Closing this street also addresses several safety issues. The streets of Hollywood are some of the busiest in the city, which is why the city’s transportation department installed a scramble crosswalk at the intersection of Hollywood and Highland. The scramble has dramatically reduced collisions and eliminated deadly crashes since it was implemented in 2015. In 2018, another scramble was added at Hollywood and Vine.
But if you walk other stretches of Hollywood Boulevard, including the area in front of the theater where the Oscars are held, it’s clear these places are not designed for the many people who have come here to navigate the street on foot.
In recent years, the sidewalks have become so crowded that people are walking in the street, trying to orient themselves and posing for photos, as vehicles speed by. The narrow sidewalks do not offer enough room for basic amenities like benches or bus shelters. Now there are scooters in Hollywood, too. With no safe place to ride, people try to squeeze onto the already busy sidewalks.
Even street vendors have been targeted by law enforcement officials who argue that they cannot sell items there because there’s not enough room on sidewalks.
A closed Hollywood Boulevard, outfitted with areas for sitting and places to seek shade, enough space for entertainment and vending, and more transportation options would be a better experience for everyone who uses the street.

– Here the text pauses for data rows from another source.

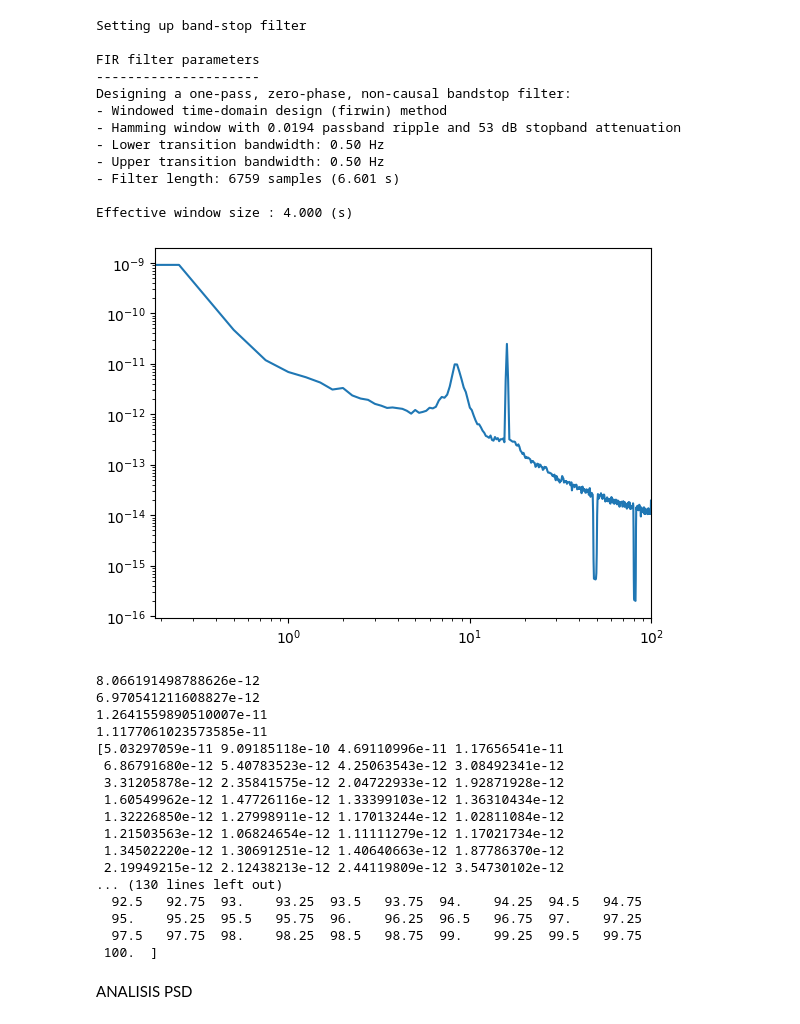
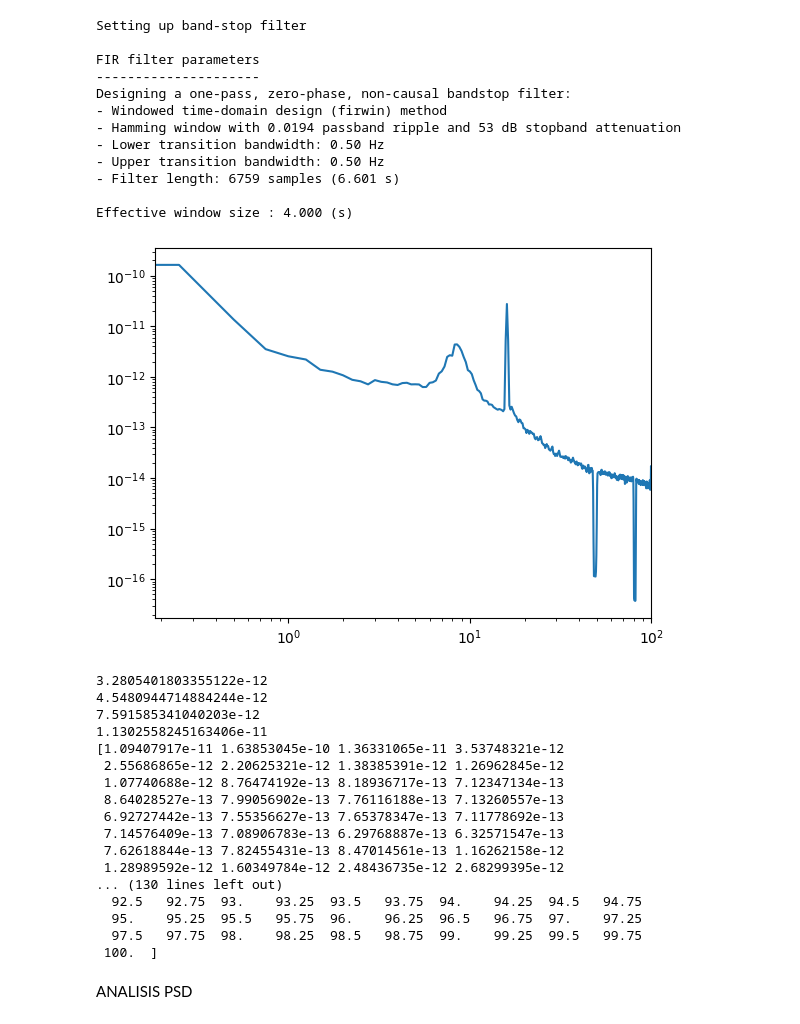
Before and after one commit to renatosalvatore1/PSIB2026Q1-TPS-Grupo1-Di-Pasquale-Vallejos-Salvatore, a Jupyter notebook: notebooks_senales/pruebas_nato.ipynb, the cells around one changed output. Cells and saved outputs as stored; diff of their text form; code cells hidden in the pictures.

```diff
--- a/notebooks_senales/pruebas_nato.ipynb
+++ b/notebooks_senales/pruebas_nato.ipynb
@@ -42,7 +88,7 @@ plt.show()
 #Aplico filtro nothc para sacar ruido de linea >50Hz
 
 filtrado = mne.filter.notch_filter(
-    eeg_filtrado.get_data()[30],
+    eeg_filtrado.get_data()[20],
     Fs=1024,
     freqs=a,
     notch_widths = 2,
@@ -77,46 +123,46 @@ print(freqs_f)
 Extracting BDF parameters from ../data/sub-070_task-med2_eeg.bdf...
 Setting channel info structure...
 Creating raw.info structure...
 Reading 0 ... 616447  =      0.000 ...   601.999 secs...
 Filtering raw data in 1 contiguous segment
 Setting up low-pass filter at 1e+02 Hz
 
 FIR filter parameters
 ---------------------
 Designing a one-pass, zero-phase, non-causal lowpass filter:
 - Windowed time-domain design (firwin) method
 - Hamming window with 0.0194 passband ripple and 53 dB stopband attenuation
 - Upper passband edge: 100.00 Hz
 - Upper transition bandwidth: 25.00 Hz (-6 dB cutoff frequency: 112.50 Hz)
 - Filter length: 137 samples (0.134 s)
 
 Effective window size : 4.000 (s)
 [figure]
 Setting up band-stop filter
 
 FIR filter parameters
 ---------------------
 Designing a one-pass, zero-phase, non-causal bandstop filter:
 - Windowed time-domain design (firwin) method
 - Hamming window with 0.0194 passband ripple and 53 dB stopband attenuation
 - Lower transition bandwidth: 0.50 Hz
 - Upper transition bandwidth: 0.50 Hz
 - Filter length: 6759 samples (6.601 s)
 
 Effective window size : 4.000 (s)
-[figure, old version]
+[figure, new version]
-8.066191498788626e-12
-6.970541211608827e-12
-1.2641559890510007e-11
-1.1177061023573585e-11
-[5.03297059e-11 9.09185118e-10 4.69110996e-11 1.17656541e-11
- 6.86791680e-12 5.40783523e-12 4.25063543e-12 3.08492341e-12
- 3.31205878e-12 2.35841575e-12 2.04722933e-12 1.92871928e-12
- 1.60549962e-12 1.47726116e-12 1.33399103e-12 1.36310434e-12
- 1.32226850e-12 1.27998911e-12 1.17013244e-12 1.02811084e-12
- 1.21503563e-12 1.06824654e-12 1.11111279e-12 1.17021734e-12
- 1.34502220e-12 1.30691251e-12 1.40640663e-12 1.87786370e-12
- 2.19949215e-12 2.12438213e-12 2.44119809e-12 3.54730102e-12
+3.2805401803355122e-12
+4.5480944714884244e-12
+7.591585341040203e-12
+1.1302558245163406e-11
+[1.09407917e-11 1.63853045e-10 1.36331065e-11 3.53748321e-12
+ 2.55686865e-12 2.20625321e-12 1.38385391e-12 1.26962845e-12
+ 1.07740688e-12 8.76474192e-13 8.18936717e-13 7.12347134e-13
+ 8.64028527e-13 7.99056902e-13 7.76116188e-13 7.13260557e-13
+ 6.92727442e-13 7.55356627e-13 7.65378347e-13 7.11778692e-13
+ 7.14576409e-13 7.08906783e-13 6.29768887e-13 6.32571547e-13
+ 7.62618844e-13 7.82455431e-13 8.47014561e-13 1.16262158e-12
+ 1.28989592e-12 1.60349784e-12 2.48436735e-12 2.68299395e-12
 ... (130 lines left out)
   92.5   92.75  93.    93.25  93.5   93.75  94.    94.25  94.5   94.75
   95.    95.25  95.5   95.75  96.    96.25  96.5   96.75  97.    97.25
```
Also changed, not shown: parts of 4 cells of this notebook, 8 other files.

Last month, Councilmember Mitch O’Farrell’s office debuted a proposal by Gensler that would widen Hollywood’s sidewalks, remove lanes of car traffic and street parking between Argyle and La Brea, and add bike lanes, landscaping, and sidewalk dining. Parts of the street could be turned into pedestrian plazas using retractable bollards.
Those are all encouraging signs that Hollywood’s leaders are trying to make more room for people. But there’s no room for vendors. Buses navigating through the proposed streetscape would be forced to merge back into traffic, resulting in delays. And there are still far too many cars.
Oscar Sunday might seem especially frustrating to residents, but in a way, it’s the best illustration of how well drivers can avoid the area. Everyone adjusts to the fact that thousands of towncars will be dropping off celebrities to walk the closed-off streets like a CicLAvia for the Stars.
We should look at the way that Hollywood adapts to this week’s small inconvenience as inspiration for the way this street could be safer and more welcoming to people all of the time.
If you don’t believe it, try it out for yourself this weekend. The best-kept secret for residents is that once Hollywood is completely closed for the Oscars, you can stroll part of the car-free street from Cahuenga to Highland.
Or you can follow Ed Begley Jr. as he makes his legendary green Oscar commute. The Hollywood and Highland station is closed for security, so he usually gets off at Vine and hoofs it to to the red carpet.